Using the material that follows, identify and copy each line with the string "docs".

[Opening Source information section]

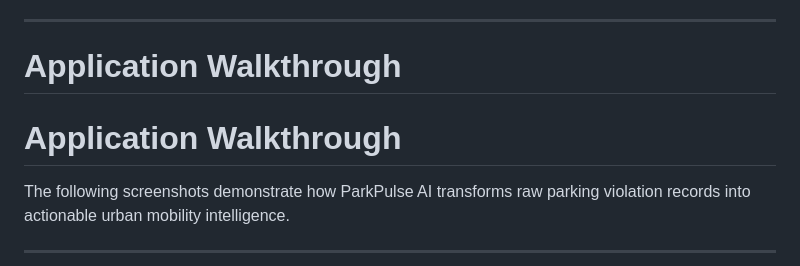
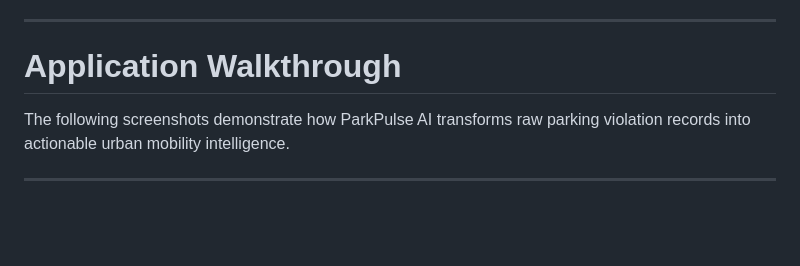
Before and after one commit to Rithanya333/Flipkart-Prototype-Phase, a Markdown page: README.md, the part around one of its changes. Rendered like a GitHub page; blank space fills up the shorter version.

Commit message:
Refactor README for clarity and image display
Removed duplicate header and updated image syntax.

```diff
--- a/README.md
+++ b/README.md
@@ -376,8 +376,6 @@ Exploration of intervention strategies and congestion outcomes.
 
 # Application Walkthrough
 
-# Application Walkthrough
-
 The following screenshots demonstrate how ParkPulse AI transforms raw parking violation records into actionable urban mobility intelligence.
 
 ---
```
Also changed, not shown: other parts of README.md (+1 -3 lines).
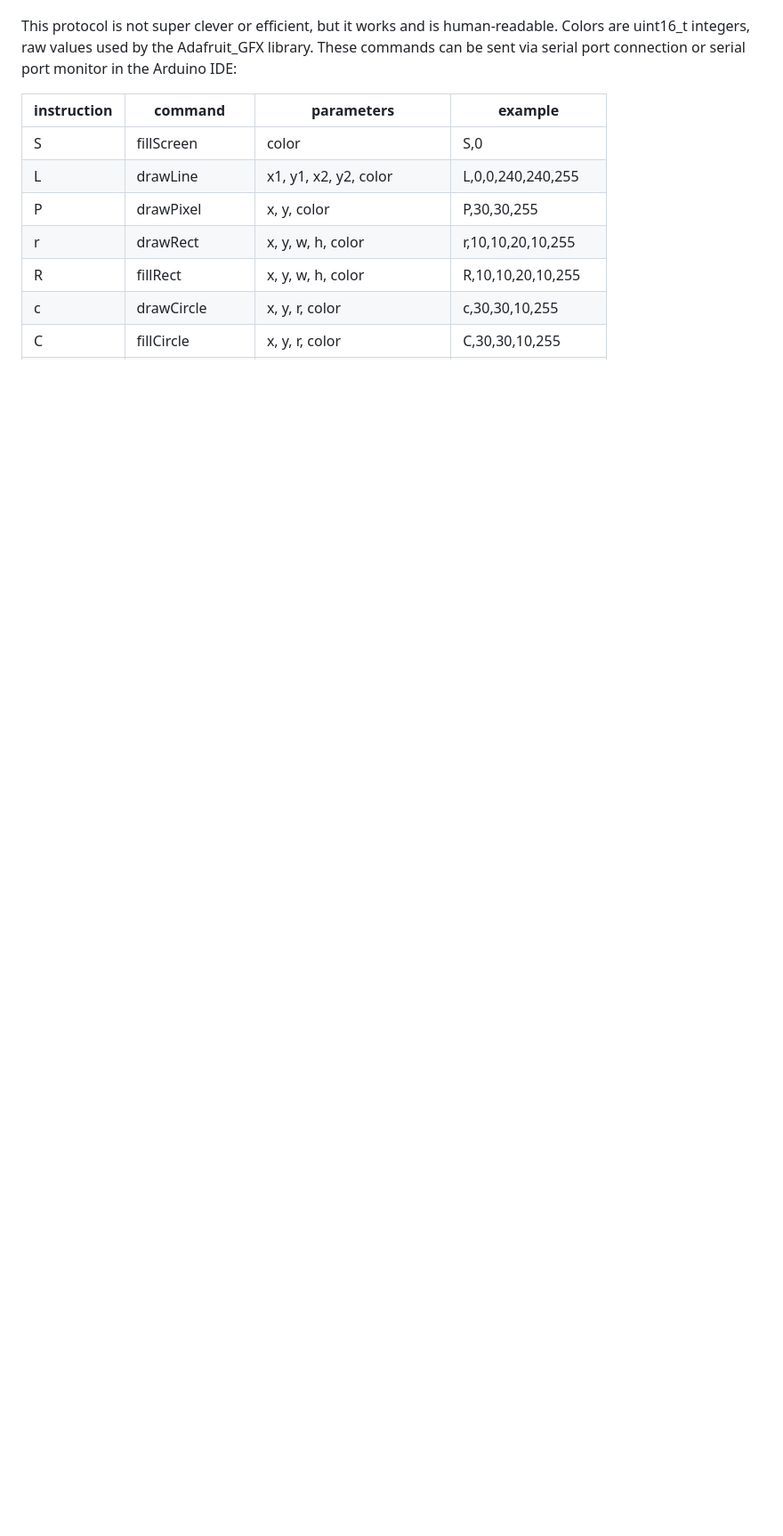
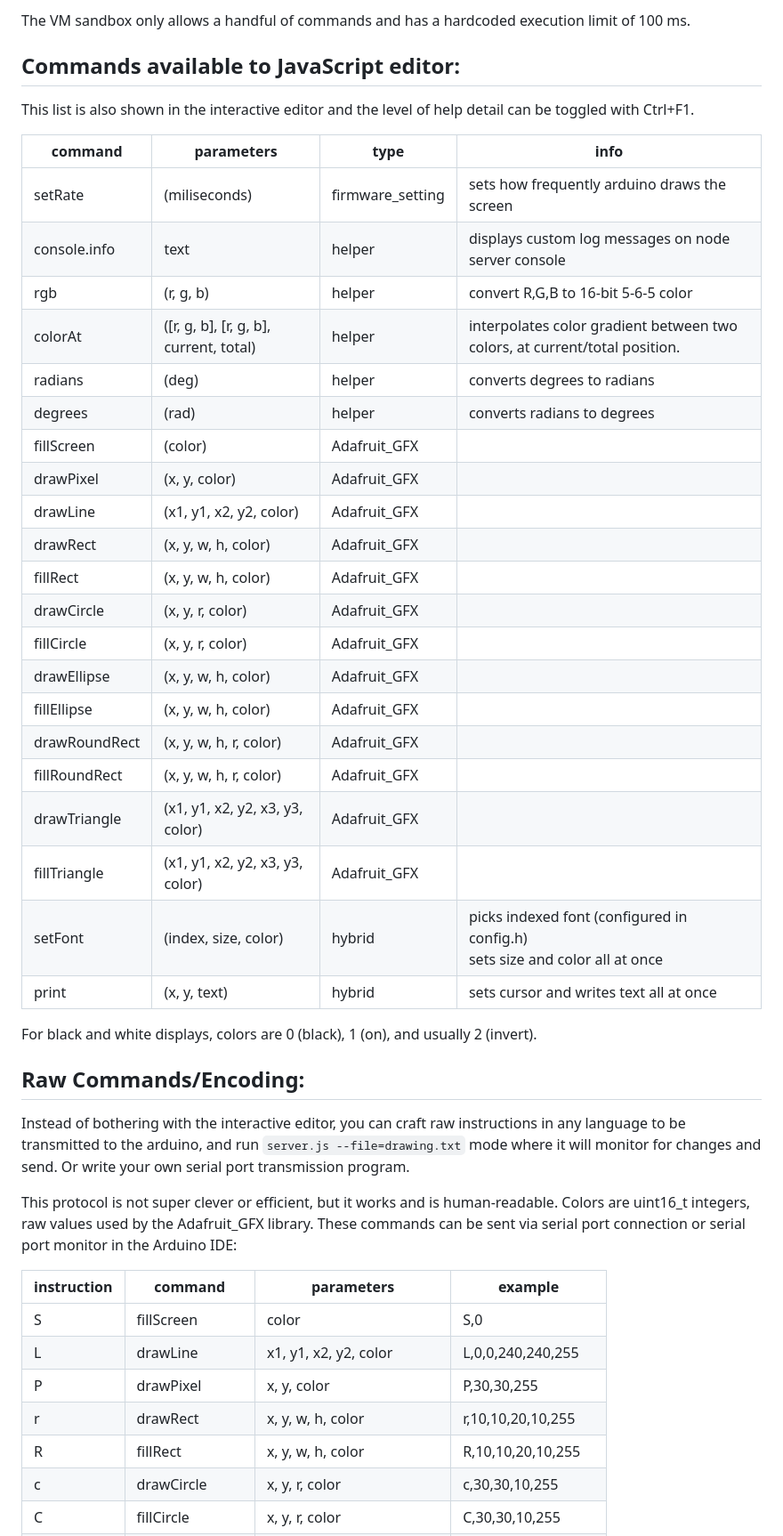
Before and after one commit to pp19dd/gfxpipe, a Markdown page: README.md, the part around the change printed below. Shown: that part at 89% size. Rendered like a GitHub page; blank space fills up the shorter version.

```diff
--- a/README.md
+++ b/README.md
@@ -70,3 +113,38 @@ Instead of bothering with the interactive editor, you can craft raw instructions
+The VM sandbox only allows a handful of commands and has a hardcoded execution limit of 100 ms.
+
+## Commands available to JavaScript editor:
+
+This list is also shown in the interactive editor and the level of help detail can be toggled with Ctrl+F1.
+
+| command       |  parameters                            | type             | info
+|---------------|----------------------------------------|------------------|-----
+| setRate       | (miliseconds)                          | firmware_setting | sets how frequently arduino draws the screen
+| console.info  | text                                   | helper           | displays custom log messages on node server console
+| rgb           | (r, g, b)                              | helper           | convert R,G,B to 16-bit 5-6-5 color
+| colorAt       | ([r, g, b], [r, g, b], current, total) | helper           | interpolates color gradient between two colors, at current/total position.
+| radians       | (deg)                                  | helper           | converts degrees to radians
+| degrees       | (rad)                                  | helper           | converts radians to degrees
+| fillScreen    | (color)                                | Adafruit_GFX     |
+| drawPixel     | (x, y, color)                          | Adafruit_GFX     |
+| drawLine      | (x1, y1, x2, y2, color)                | Adafruit_GFX     |
+| drawRect      | (x, y, w, h, color)                    | Adafruit_GFX     |
+| fillRect      | (x, y, w, h, color)                    | Adafruit_GFX     |
+| drawCircle    | (x, y, r, color)                       | Adafruit_GFX     |
+| fillCircle    | (x, y, r, color)                       | Adafruit_GFX     |
+| drawEllipse   | (x, y, w, h, color)                    | Adafruit_GFX     |
+| fillEllipse   | (x, y, w, h, color)                    | Adafruit_GFX     |
+| drawRoundRect | (x, y, w, h, r, color)                 | Adafruit_GFX     |
+| fillRoundRect | (x, y, w, h, r, color)                 | Adafruit_GFX     |
+| drawTriangle  | (x1, y1, x2, y2, x3, y3, color)        | Adafruit_GFX     |
+| fillTriangle  | (x1, y1, x2, y2, x3, y3, color)        | Adafruit_GFX     |
+| setFont       | (index, size, color)                   | hybrid           | picks indexed font (configured in config.h)<br/>sets size and color all at once
+| print         | (x, y, text)                           | hybrid           | sets cursor and writes text all at once
+
+For black and white displays, colors are 0 (black), 1 (on), and usually 2 (invert).
+
+## Raw Commands/Encoding:
+
+Instead of bothering with the interactive editor, you can craft raw instructions in any language to be transmitted to the arduino, and run `server.js --file=drawing.txt` mode where it will monitor for changes and send.  Or write your own serial port transmission program.
 
 This protocol is not super clever or efficient, but it works and is human-readable.  Colors are uint16_t integers, raw values used by the Adafruit_GFX library.  These commands can be sent via serial port connection or serial port monitor in the Arduino IDE:
 
```
Also changed, not shown: other parts of README.md (+98 -53 lines), docs/screenshot-editor.png (added), docs/screenshot-hardware2.png (added), docs/screenshot-server.png (added).
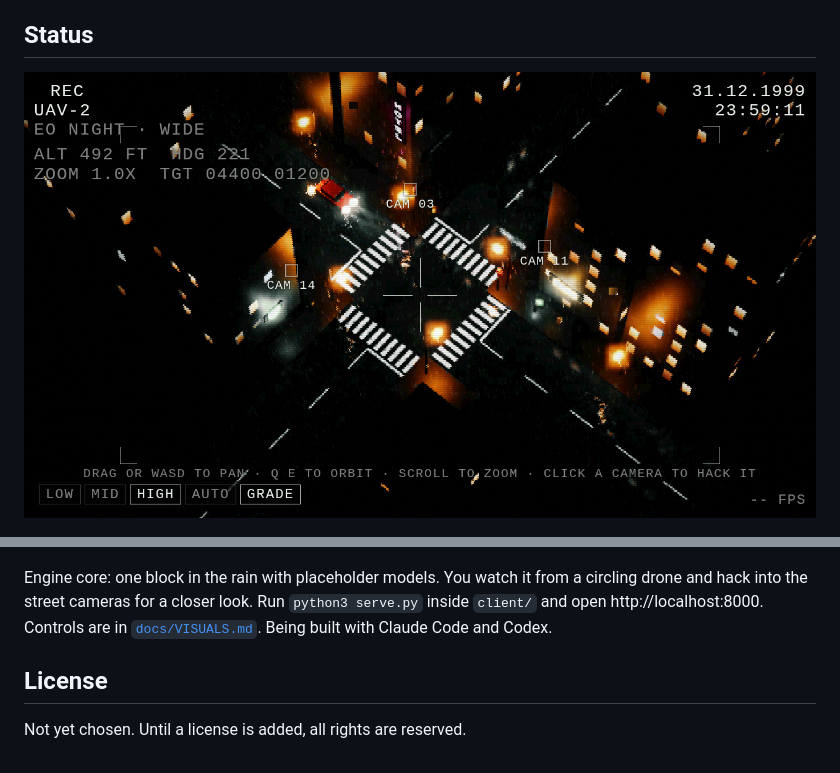
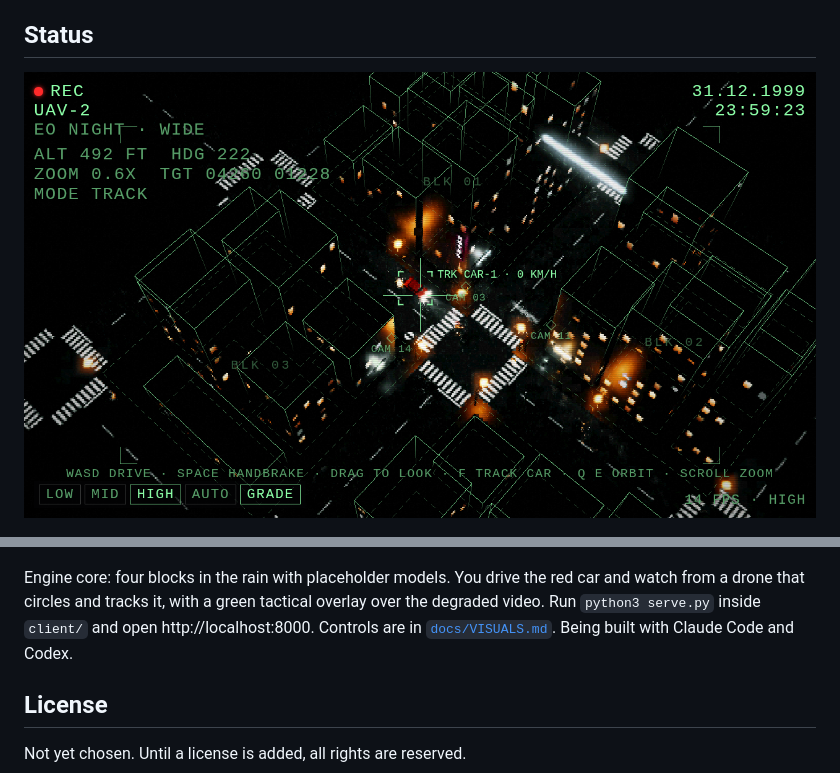
Before and after one commit to KKallas/press-any-key-to-continue, a Markdown page: README.md, 2 parts joined by grey strips. Drawn GitHub-style; pictures changed too: docs/drone-block01.png.

```diff
--- a/README.md
+++ b/README.md
@@ -102,7 +102,7 @@ Grew out of an earlier concept doc, *Uber Runner* (2024), about a gig courier in
 
 ![CAM 14, hacked](docs/cam14-block01.png)
 
-Engine core: one block in the rain with placeholder models. You watch it from a circling drone and hack into the street cameras for a closer look. Run `python3 serve.py` inside `client/` and open http://localhost:8000. Controls are in [`docs/VISUALS.md`](docs/VISUALS.md#current-state). Being built with Claude Code and Codex.
+Engine core: four blocks in the rain with placeholder models. You drive the red car and watch from a drone that circles and tracks it, with a green tactical overlay over the degraded video. Run `python3 serve.py` inside `client/` and open http://localhost:8000. Controls are in [`docs/VISUALS.md`](docs/VISUALS.md#current-state). Being built with Claude Code and Codex.
 
 ## License
 
```
Also changed, not shown: docs/VISUALS.md (+14 -9 lines), 11 other files.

[Closing Source information section]

> _Reply_:
Also changed, not shown: other parts of README.md (+98 -53 lines), docs/screenshot-editor.png (added), docs/screenshot-hardware2.png (added), docs/screenshot-server.png (added).
Before and after one commit to KKallas/press-any-key-to-continue, a Markdown page: README.md, 2 parts joined by grey strips. Drawn GitHub-style; pictures changed too: docs/drone-block01.png.
 ![CAM 14, hacked](docs/cam14-block01.png)
-Engine core: one block in the rain with placeholder models. You watch it from a circling drone and hack into the street cameras for a closer look. Run `python3 serve.py` inside `client/` and open http://localhost:8000. Controls are in [`docs/VISUALS.md`](docs/VISUALS.md#current-state). Being built with Claude Code and Codex.
+Engine core: four blocks in the rain with placeholder models. You drive the red car and watch from a drone that circles and tracks it, with a green tactical overlay over the degraded video. Run `python3 serve.py` inside `client/` and open http://localhost:8000. Controls are in [`docs/VISUALS.md`](docs/VISUALS.md#current-state). Being built with Claude Code and Codex.
Also changed, not shown: docs/VISUALS.md (+14 -9 lines), 11 other files.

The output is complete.